Those days have all added up to Maxey’s first NBA All-Star selection.

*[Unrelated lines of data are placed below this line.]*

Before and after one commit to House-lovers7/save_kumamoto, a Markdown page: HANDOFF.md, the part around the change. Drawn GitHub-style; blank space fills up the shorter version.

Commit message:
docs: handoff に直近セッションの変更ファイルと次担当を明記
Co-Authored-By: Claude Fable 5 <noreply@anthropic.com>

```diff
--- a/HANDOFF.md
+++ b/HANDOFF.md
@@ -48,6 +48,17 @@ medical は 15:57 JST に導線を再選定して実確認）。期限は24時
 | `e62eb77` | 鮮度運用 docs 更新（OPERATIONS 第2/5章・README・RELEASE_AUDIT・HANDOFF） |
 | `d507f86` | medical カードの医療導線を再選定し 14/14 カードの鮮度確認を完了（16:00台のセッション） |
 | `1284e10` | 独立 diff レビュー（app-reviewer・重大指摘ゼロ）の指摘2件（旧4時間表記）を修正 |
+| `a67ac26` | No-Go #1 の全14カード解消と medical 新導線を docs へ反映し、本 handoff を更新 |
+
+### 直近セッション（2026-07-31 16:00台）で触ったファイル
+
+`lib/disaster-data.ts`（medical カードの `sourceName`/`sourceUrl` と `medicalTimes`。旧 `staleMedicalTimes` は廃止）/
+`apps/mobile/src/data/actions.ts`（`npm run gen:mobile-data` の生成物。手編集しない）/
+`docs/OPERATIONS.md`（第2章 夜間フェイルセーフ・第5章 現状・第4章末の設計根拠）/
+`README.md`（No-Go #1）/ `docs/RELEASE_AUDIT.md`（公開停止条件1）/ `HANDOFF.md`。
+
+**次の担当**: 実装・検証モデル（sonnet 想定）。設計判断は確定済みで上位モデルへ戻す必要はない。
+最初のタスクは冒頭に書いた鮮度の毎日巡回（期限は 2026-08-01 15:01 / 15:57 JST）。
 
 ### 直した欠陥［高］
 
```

Maxey was announced Thursday night as one of the Eastern Conference’s seven All-Star reserves. Teammate Joel Embiid was named a starter last week.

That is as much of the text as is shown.